Caspar Grauballe reroutes layout at Golf de Rougemont in eastern France

Caspar Grauballe reroutes layout at Golf de Rougemont in eastern France
Richard Humphreys
By Richard Humphreys

Caspar Grauballe is progressing with major renovation work at Golf de Rougemont-le-Château in eastern France, close to the borders of Germany and Switzerland.

Grauballe has created a development plan for the course – a Robert Berthet design that opened in the late 80s – and initial work, the construction of new tees, took place in autumn 2021. The contractor Celtic Golf Management returned in March 2022, building a new hole and new practice greens.

“My plan aims to improve the playing experience by developing the framework for better playing surfaces, changing the layout to reduce the climbs on certain holes, making the course more visually attractive and reducing the blindness of a few holes,” said Grauballe.

This has involved some rerouting of the layout. “The rerouting uses much of the existing hole locations, but there are major changes on both nines,” said Grauballe. “A new short par four is introduced as the fifth hole, and the ninth is an amalgamation of the old sixth and ninth holes, to form a great par five.

“On the back nine, a new fourteenth hole is introduced on new land; a par four playing from an elevated tee position to a rolling fairway with great views towards the village.
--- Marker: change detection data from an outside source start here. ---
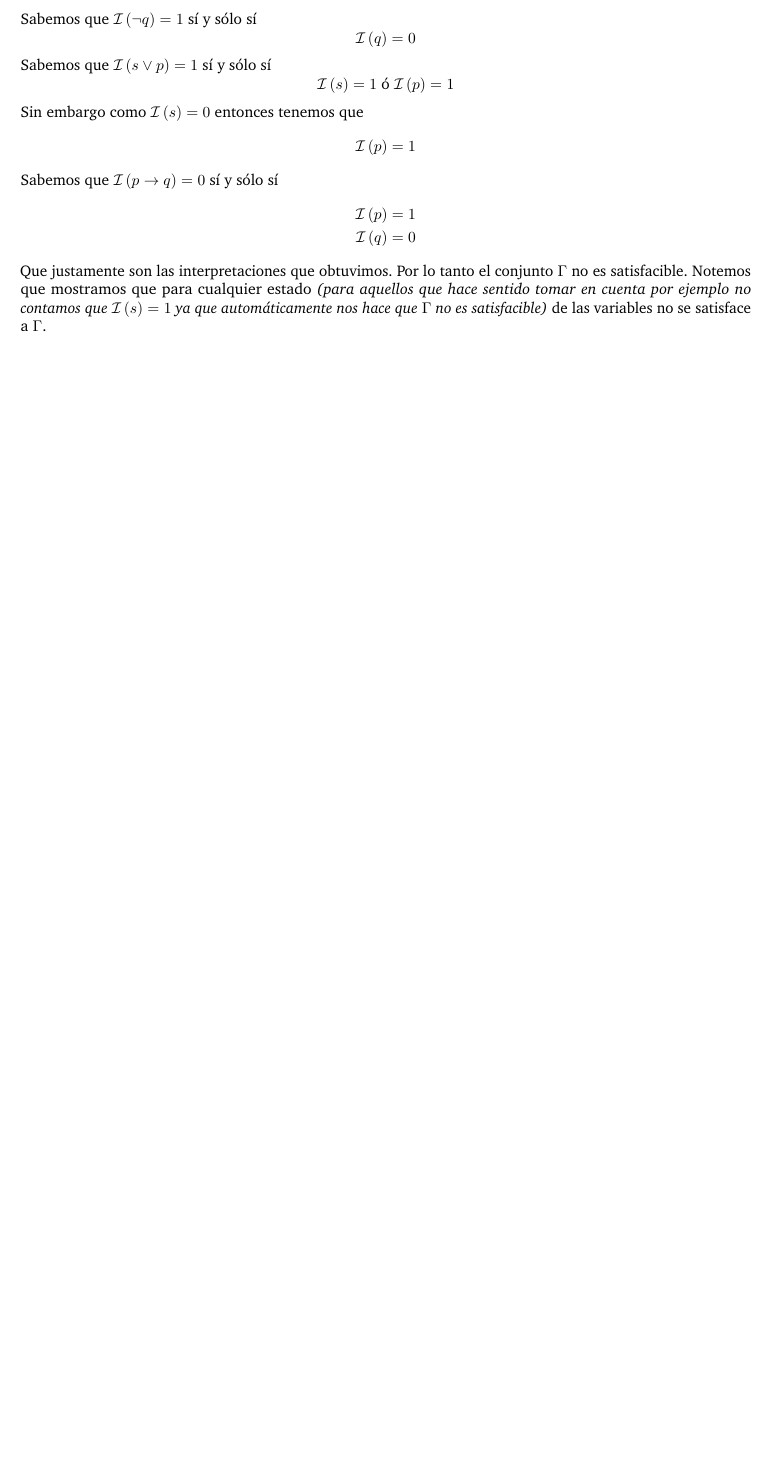
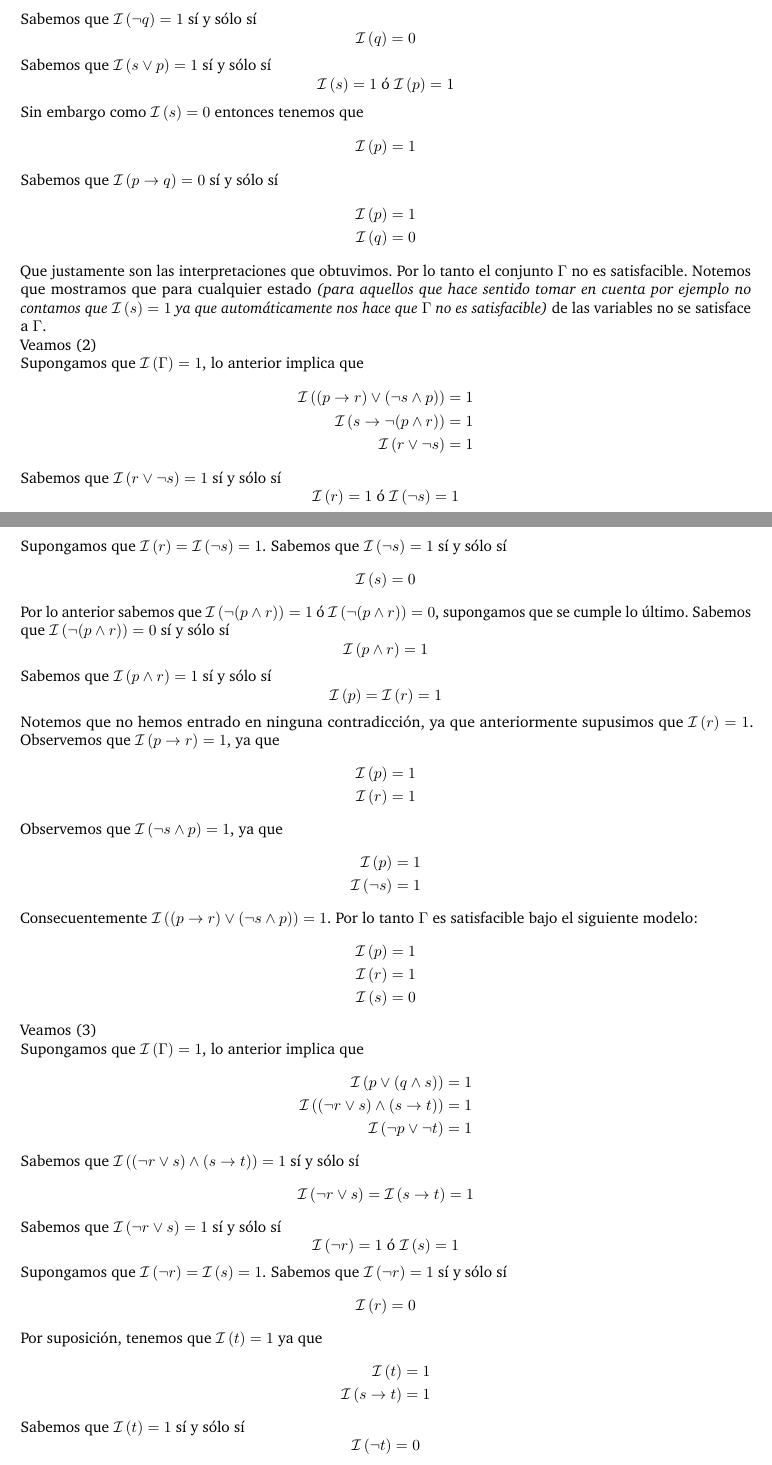
Before and after one commit to faustodavidhernandezjasso/logica-computacional, a LaTeX document (Semantica_de_la_Logica_de_Proposiciones/plantilla/main.tex): part of page 10 of 10 before the commit and two parts of pages 10 and 11 of 12 after it, the two joined at a grey line, cut so that both start at the same text, the shorter picture padded with empty space. Compiled offline with pdfLaTeX.

Commit message:
Añadiendo soluciones de los ejercicios de interpretaciones.

```diff
--- a/Semantica_de_la_Logica_de_Proposiciones/plantilla/main.tex
+++ b/Semantica_de_la_Logica_de_Proposiciones/plantilla/main.tex
@@ -725,3 +724,80 @@ Que justamente son las interpretaciones que obtuvimos. Por lo tanto el conjunto
 es satisfacible. Notemos que mostramos que para cualquier estado \textit{(para aquellos que hace sentido tomar en cuenta
 por ejemplo no contamos que \(\mathcal{I}\left(s\right) = 1\) ya que automáticamente nos hace que \(\Gamma\) no
 es satisfacible)} de las variables no se satisface a \(\Gamma\).
+\newline
+Veamos (2)
+\newline
+Supongamos que \(\mathcal{I}\left(\Gamma\right) = 1\), lo anterior implica que
+\begin{align*}
+    \mathcal{I}\left((p \to r) \lor (\lnot s \land p)\right) &= 1 \\
+    \mathcal{I}\left(s \to \lnot(p \land r)\right) &= 1 \\
+    \mathcal{I}\left(r \lor \lnot s\right) &= 1
+\end{align*}
+Sabemos que \(\mathcal{I}\left(r \lor \lnot s\right) = 1\) sí y sólo sí
+\[
+    \mathcal{I} \left(r \right) = 1 \ \text{ó} \ \mathcal{I} \left( \neg s \right) = 1
+\]
+Supongamos que \(\mathcal{I} \left(r \right) = \mathcal{I} \left( \neg s \right) = 1\).
+Sabemos que \(\mathcal{I} \left( \neg s \right) = 1\) sí y sólo sí
+\[
+    \mathcal{I} \left( s \right) = 0
+\]
+Por lo anterior sabemos que \(\mathcal{I}\left(\lnot(p \land r)\right) = 1\) ó
+\(\mathcal{I}\left(\lnot(p \land r)\right) = 0\), supongamos que se cumple lo último.
+Sabemos que \(\mathcal{I}\left(\lnot(p \land r)\right) = 0\) sí y sólo sí
+\[
+    \mathcal{I}\left(p \land r\right) = 1
+\]
+Sabemos que \(\mathcal{I}\left(p \land r\right) = 1\) sí y sólo sí
+\[
+    \mathcal{I}\left(p\right) = \mathcal{I}\left(r\right) = 1
+\]
+Notemos que no hemos entrado en ninguna contradicción, ya que anteriormente supusimos que
+\(\mathcal{I}\left(r\right) = 1\). Observemos que \(\mathcal{I}\left(p \to r\right) = 1\),
+ya que
+\begin{align*}
+    \mathcal{I}\left(p\right) &= 1 \\
+    \mathcal{I}\left(r\right) &= 1
+\end{align*}
+Observemos que \(\mathcal{I}\left(\lnot s \land p\right) = 1\),
+ya que
+\begin{align*}
+    \mathcal{I}\left(p\right) &= 1 \\
+    \mathcal{I}\left(\lnot s\right) &= 1
+\end{align*}
+Consecuentemente \(\mathcal{I}\left((p \to r) \lor (\lnot s \land p)\right) = 1\).
+Por lo tanto \(\Gamma\) es satisfacible bajo el siguiente modelo:
+\begin{align*}
+    \mathcal{I}\left(p\right) &= 1 \\
+    \mathcal{I}\left(r\right) &= 1 \\
+    \mathcal{I}\left(s\right) &= 0
+\end{align*}
+Veamos (3)
+\newline
+Supongamos que \(\mathcal{I}\left(\Gamma\right) = 1\), lo anterior implica que
+\begin{align*}
+    \mathcal{I}\left(p \lor (q\land s) \right) &= 1 \\
+    \mathcal{I}\left((\lnot r \lor s) \land (s\to t)\right) &= 1 \\
+    \mathcal{I}\left(\lnot p \lor \lnot t\right) &= 1
+\end{align*}
+Sabemos que \(\mathcal{I}\left((\lnot r \lor s) \land (s\to t) \right) = 1\) sí y sólo sí
+\[
+    \mathcal{I}\left(\lnot r \lor s\right) = \mathcal{I}\left(s\to t \right) = 1
+\]
+Sabemos que \(\mathcal{I}\left(\lnot r \lor s\right) = 1\) sí y sólo sí
+\[
+    \mathcal{I}\left(\lnot r\right) = 1 \ \text{ó} \ \mathcal{I}\left(s\right) = 1
+\]
+Supongamos que \(\mathcal{I}\left(\lnot r\right) = \mathcal{I}\left(s\right) = 1\).
+Sabemos que \(\mathcal{I}\left(\lnot r\right) = 1\) sí y sólo sí
+\[
+    \mathcal{I}\left(r\right) = 0
+\]
+Por suposición, tenemos que \(\mathcal{I}\left(t\right) = 1\) ya que
+\begin{align*}
+    \mathcal{I}\left(t\right) &= 1 \\
+    \mathcal{I}\left(s\to t \right) &= 1
+\end{align*}
+Sabemos que \(\mathcal{I}\left(t\right) = 1\) sí y sólo sí
+\[
+    \mathcal{I}\left(\neg t\right) = 0
```
Also changed, not shown: Semantica_de_la_Logica_de_Proposiciones/plantilla/main.tex (36 more changed lines), 5 other files.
The old seventeenth is being replaced as well. This opens up some changes that will reduce the climbs for players and also introduces a new thirteenth hole – a par three sitting on the top of the site with tremendous views across the landscape. The eighteenth [pictured] will change from a short par five with a blind drive to a par four with a very dramatic tee shot to the fairway and green – 25 metres below – next to a lake.”

Grauballe’s plan, which will be carried out over the next few years, also includes renovating greens and installing a new irrigation system from Toro.
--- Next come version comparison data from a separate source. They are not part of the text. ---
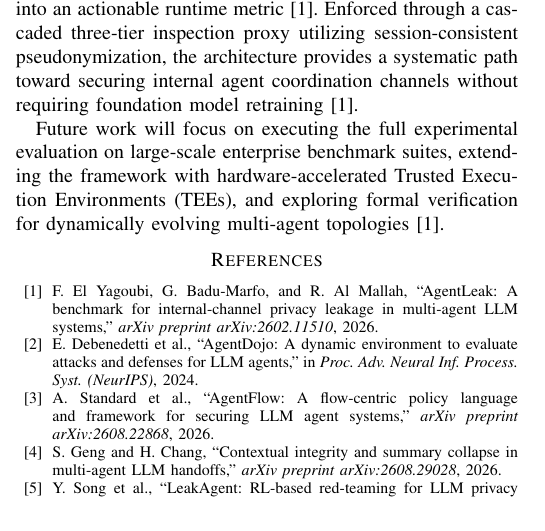
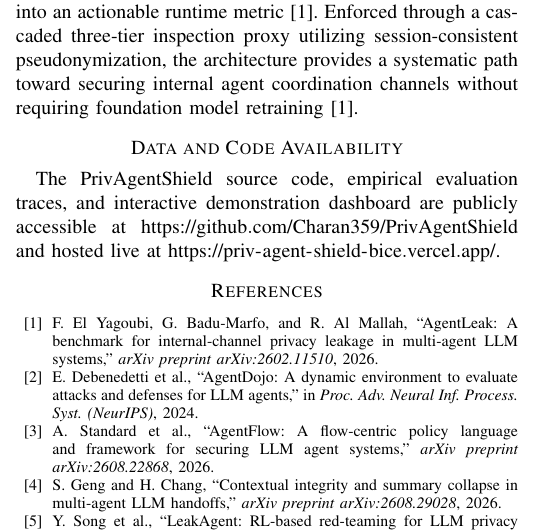
Before and after one commit to Charan359/PrivAgentShield, a LaTeX paper (main.tex): part of one column of page 7 of 8, cut so that both start at the same text. Compiled offline with pdfLaTeX.

Commit message:
docs(paper): update main.tex with live demonstration platform and repository URLs

```diff
--- a/main.tex
+++ b/main.tex
@@ -415,7 +415,8 @@ Furthermore, our focus on session-consistent pseudonymization addresses the util
 \section{Conclusion and Future Work}
 This paper presented the design and formalization of PrivAgentShield, a policy-aware runtime mediation framework for mitigating sensitive data leakage in multi-agent LLM systems \cite{1}. By formalizing the non-compensatory Leakage Risk Index ($LRI^*$), PrivAgentShield unifies payload sensitivity, lattice clearance dominance, and execution graph reachability into an actionable runtime metric \cite{1}. Enforced through a cascaded three-tier inspection proxy utilizing session-consistent pseudonymization, the architecture provides a systematic path toward securing internal agent coordination channels without requiring foundation model retraining \cite{1}.
 
-Future work will focus on executing the full experimental evaluation on large-scale enterprise benchmark suites, extending the framework with hardware-accelerated Trusted Execution Environments (TEEs), and exploring formal verification for dynamically evolving multi-agent topologies \cite{1}.
+\section*{Data and Code Availability}
+The PrivAgentShield source code, empirical evaluation traces, and interactive demonstration dashboard are publicly accessible at \url{https://github.com/Charan359/PrivAgentShield} and hosted live at \url{https://priv-agent-shield-bice.vercel.app/}.
 
 \begin{thebibliography}{00}
 \bibitem{1} F. El Yagoubi, G. Badu-Marfo, and R. Al Mallah, ``AgentLeak: A benchmark for internal-channel privacy leakage in multi-agent LLM systems,'' \emph{arXiv preprint arXiv:2602.11510}, 2026.
```
Also changed, not shown: main.tex (4 more changed lines).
“The players will experience a course with challenges that are visible and with an emphasis on playability,” said Grauballe. “Blind holes will disappear, and the greens will feature more movement than the current ones, putting more focus on the short game.”
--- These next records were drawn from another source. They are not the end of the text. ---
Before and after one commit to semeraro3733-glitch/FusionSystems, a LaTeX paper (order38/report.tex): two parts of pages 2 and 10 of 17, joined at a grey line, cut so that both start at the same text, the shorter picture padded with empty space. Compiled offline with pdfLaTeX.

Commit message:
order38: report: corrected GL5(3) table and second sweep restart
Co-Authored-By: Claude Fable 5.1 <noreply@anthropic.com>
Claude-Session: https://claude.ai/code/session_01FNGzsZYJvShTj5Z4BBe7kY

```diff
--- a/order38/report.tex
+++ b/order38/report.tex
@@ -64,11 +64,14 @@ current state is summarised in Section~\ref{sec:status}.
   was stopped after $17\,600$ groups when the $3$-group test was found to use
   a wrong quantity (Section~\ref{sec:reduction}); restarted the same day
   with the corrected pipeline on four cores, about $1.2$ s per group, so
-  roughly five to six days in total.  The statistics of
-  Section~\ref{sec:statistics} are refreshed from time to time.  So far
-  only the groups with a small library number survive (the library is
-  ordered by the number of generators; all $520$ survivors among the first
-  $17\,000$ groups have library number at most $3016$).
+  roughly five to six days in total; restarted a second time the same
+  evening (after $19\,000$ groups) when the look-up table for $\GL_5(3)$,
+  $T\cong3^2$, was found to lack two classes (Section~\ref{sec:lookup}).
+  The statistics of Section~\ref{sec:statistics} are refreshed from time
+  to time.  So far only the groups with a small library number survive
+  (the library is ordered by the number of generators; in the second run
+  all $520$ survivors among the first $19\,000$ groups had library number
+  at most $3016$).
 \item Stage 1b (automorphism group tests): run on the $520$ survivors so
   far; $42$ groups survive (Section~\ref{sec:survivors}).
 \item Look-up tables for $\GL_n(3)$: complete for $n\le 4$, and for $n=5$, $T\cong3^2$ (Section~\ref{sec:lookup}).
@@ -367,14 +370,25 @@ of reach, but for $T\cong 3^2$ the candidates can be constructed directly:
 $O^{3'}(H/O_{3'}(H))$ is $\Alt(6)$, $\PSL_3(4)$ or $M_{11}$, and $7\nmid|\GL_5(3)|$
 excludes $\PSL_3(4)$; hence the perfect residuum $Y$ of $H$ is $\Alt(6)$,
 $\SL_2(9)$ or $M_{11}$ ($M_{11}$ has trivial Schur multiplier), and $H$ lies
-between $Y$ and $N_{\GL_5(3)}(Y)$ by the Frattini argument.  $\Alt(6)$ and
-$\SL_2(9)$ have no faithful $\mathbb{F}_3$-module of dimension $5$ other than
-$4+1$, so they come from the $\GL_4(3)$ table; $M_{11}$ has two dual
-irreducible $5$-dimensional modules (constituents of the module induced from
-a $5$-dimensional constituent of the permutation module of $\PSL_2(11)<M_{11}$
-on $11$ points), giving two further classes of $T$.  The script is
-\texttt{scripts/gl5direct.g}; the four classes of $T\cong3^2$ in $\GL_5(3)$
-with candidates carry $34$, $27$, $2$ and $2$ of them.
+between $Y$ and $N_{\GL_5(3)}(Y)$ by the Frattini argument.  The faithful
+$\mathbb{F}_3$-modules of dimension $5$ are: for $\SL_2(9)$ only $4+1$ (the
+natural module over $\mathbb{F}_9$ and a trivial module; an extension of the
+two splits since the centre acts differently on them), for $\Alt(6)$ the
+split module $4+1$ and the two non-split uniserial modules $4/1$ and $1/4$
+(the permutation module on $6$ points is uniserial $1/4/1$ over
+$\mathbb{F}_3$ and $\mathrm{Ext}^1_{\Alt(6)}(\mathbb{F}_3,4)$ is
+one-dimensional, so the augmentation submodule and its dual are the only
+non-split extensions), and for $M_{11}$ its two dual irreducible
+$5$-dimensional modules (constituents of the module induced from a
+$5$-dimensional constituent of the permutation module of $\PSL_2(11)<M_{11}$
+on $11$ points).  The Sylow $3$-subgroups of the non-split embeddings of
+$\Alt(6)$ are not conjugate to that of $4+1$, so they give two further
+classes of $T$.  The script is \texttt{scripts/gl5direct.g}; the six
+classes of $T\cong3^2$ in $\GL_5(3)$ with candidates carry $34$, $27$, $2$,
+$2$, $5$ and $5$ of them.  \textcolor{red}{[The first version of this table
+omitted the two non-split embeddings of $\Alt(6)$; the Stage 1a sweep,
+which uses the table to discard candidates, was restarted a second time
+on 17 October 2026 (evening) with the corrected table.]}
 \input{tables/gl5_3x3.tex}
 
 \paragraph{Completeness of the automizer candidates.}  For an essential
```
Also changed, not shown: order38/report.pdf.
This article first appeared in the April 2022 issue of Golf Course Architecture. For a printed subscription or free digital edition, please visit our subscriptions page.